So many parents have read Dr. William Sears’ books and tried to approximate his description of attachment parenting. But how many knew that he and his wife developed these ideas not based on research, but based on their own reactions to their difficult childhoods?
It’s very challenging to adhere to his description of ideal attachment parenting (utilizing the co-sleeping technique, wearing the baby, and being as available to the infant and toddler as he suggests), especially for parents who work outside the home, have older children, or have to meet additional family demands.
Now, if the Sears’ work were based on solid longitudinal research, that would be one thing. It would behoove parents to make the sacrifices necessary to adopt some or many of his strategies. However, as it turns out, his theories are not research-based, but are rooted in his and his wife’s fantasies of what would have been better for them as children.
Clearly, a generation of parents have been strongly influenced by the Sears. And for those who were able to take the advice with several grains of salt and to apply their techniques when and where possible, babies may have benefitted from the closeness and attunement of these parents. But MANY parents have suffered the guilt of knowing they were not able to adopt these strategies due to limitations of time, money, energy, etc. And these parents have definitely been done a disservice by the Sears.
To learn more, check out this article in Time magazine and let us know what you think!
Hot off the press! The CDC just released a set of strategies for schools to use in planning recess and increasing students’ participation in physical activities. Research has found that consistent recess at school improves kids’ memory and attention, reduces disruptive behaviors, and helps develop social and emotional intelligence. Check out their plan and tell us what you think!

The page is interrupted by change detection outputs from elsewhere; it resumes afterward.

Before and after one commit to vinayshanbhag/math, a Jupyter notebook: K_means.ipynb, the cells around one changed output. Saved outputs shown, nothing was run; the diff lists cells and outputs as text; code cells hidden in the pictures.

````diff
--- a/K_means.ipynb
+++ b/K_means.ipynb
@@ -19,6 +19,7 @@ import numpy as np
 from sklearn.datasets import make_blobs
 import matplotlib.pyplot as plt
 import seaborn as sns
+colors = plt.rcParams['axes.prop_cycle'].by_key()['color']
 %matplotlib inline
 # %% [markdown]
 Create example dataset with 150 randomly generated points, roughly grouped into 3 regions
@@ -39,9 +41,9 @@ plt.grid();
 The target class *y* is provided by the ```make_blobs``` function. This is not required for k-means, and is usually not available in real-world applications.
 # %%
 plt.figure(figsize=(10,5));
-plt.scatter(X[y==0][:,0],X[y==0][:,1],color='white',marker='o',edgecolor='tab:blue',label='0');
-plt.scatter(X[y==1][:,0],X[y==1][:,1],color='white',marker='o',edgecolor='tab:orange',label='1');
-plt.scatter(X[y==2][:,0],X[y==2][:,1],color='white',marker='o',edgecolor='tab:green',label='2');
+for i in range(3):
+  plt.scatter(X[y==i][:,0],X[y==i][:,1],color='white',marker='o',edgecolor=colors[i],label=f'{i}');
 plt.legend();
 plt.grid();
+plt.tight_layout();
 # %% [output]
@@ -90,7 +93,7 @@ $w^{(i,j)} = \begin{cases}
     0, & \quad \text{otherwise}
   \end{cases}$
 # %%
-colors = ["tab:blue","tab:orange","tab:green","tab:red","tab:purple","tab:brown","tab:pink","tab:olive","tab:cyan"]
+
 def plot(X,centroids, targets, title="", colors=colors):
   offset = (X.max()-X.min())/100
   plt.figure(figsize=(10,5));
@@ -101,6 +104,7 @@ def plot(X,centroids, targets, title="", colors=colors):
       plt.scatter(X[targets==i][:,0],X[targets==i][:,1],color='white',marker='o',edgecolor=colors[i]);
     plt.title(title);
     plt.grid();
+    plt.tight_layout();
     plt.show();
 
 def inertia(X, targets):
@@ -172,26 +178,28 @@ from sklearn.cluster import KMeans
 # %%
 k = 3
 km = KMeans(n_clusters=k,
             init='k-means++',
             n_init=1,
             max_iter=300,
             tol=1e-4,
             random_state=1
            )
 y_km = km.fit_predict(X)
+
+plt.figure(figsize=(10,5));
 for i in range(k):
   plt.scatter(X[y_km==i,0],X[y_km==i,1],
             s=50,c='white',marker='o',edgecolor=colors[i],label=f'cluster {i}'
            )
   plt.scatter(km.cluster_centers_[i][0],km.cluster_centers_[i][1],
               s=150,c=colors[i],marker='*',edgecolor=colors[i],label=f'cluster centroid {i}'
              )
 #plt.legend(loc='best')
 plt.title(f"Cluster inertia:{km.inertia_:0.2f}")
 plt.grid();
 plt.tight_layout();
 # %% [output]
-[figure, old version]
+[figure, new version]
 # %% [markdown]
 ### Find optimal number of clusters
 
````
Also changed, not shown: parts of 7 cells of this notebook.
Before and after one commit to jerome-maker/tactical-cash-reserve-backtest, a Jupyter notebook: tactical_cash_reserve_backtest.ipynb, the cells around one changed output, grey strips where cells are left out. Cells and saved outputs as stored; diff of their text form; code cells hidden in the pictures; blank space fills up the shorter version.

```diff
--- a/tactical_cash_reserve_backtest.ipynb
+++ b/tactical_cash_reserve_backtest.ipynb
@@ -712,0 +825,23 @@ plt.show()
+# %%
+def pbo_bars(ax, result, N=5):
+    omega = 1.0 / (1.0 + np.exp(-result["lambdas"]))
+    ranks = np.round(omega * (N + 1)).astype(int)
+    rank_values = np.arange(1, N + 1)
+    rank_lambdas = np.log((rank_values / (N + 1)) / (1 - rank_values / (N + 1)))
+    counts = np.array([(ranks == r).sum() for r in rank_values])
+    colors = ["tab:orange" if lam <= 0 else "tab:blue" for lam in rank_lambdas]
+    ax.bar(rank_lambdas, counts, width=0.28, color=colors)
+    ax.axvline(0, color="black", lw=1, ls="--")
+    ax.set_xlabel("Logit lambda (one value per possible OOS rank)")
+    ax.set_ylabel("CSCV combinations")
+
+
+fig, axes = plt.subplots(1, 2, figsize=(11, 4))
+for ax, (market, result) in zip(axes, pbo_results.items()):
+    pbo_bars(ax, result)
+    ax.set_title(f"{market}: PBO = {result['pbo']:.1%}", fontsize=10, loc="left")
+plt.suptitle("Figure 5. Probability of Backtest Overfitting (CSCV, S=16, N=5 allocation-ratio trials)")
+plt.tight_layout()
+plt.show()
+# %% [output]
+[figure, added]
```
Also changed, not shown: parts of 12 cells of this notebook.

In a story about Mar a Lago, Donald Trump’s Florida home, the New York Times reported that there is a nursery, the walls of which are lined with tiles depicting story book figures. Years ago, when showing visitors baby Ivanka’s room, evidently Mr, Trump liked to tell them that the tiles were painted by a young Walt Disney. When he would tell the story, his long time butler would roll his eyes and after the visitors left, Mr. Trump would say to his butler, “You don’t like it when I do that, do you?” and the butler, Anthony Senecal, would say, “No, I don’t. Its not true” to which Mr, Trump would reply “Who cares?”
So…..the truth isn’t important? OR the impression one makes is more important than the truth? There is a temptation after reading this story to think, “Well, if Donald Trump can do that sort of thing and get to be President, why can’t I?” Continue reading
For our local readers: Check out this list of family-friends activities that are both fun and free this winter!
No matter whom they voted for, everyone in this country is talking about the election results. Emotions are heightened– many people are shocked, angry, worried, fearful or some combination of these potent feelings. While some are frustrated by people protesting the election results, others are shocked and worried about the results. However, most American are united about one thing: concern over the effect that this turmoil is having on our children.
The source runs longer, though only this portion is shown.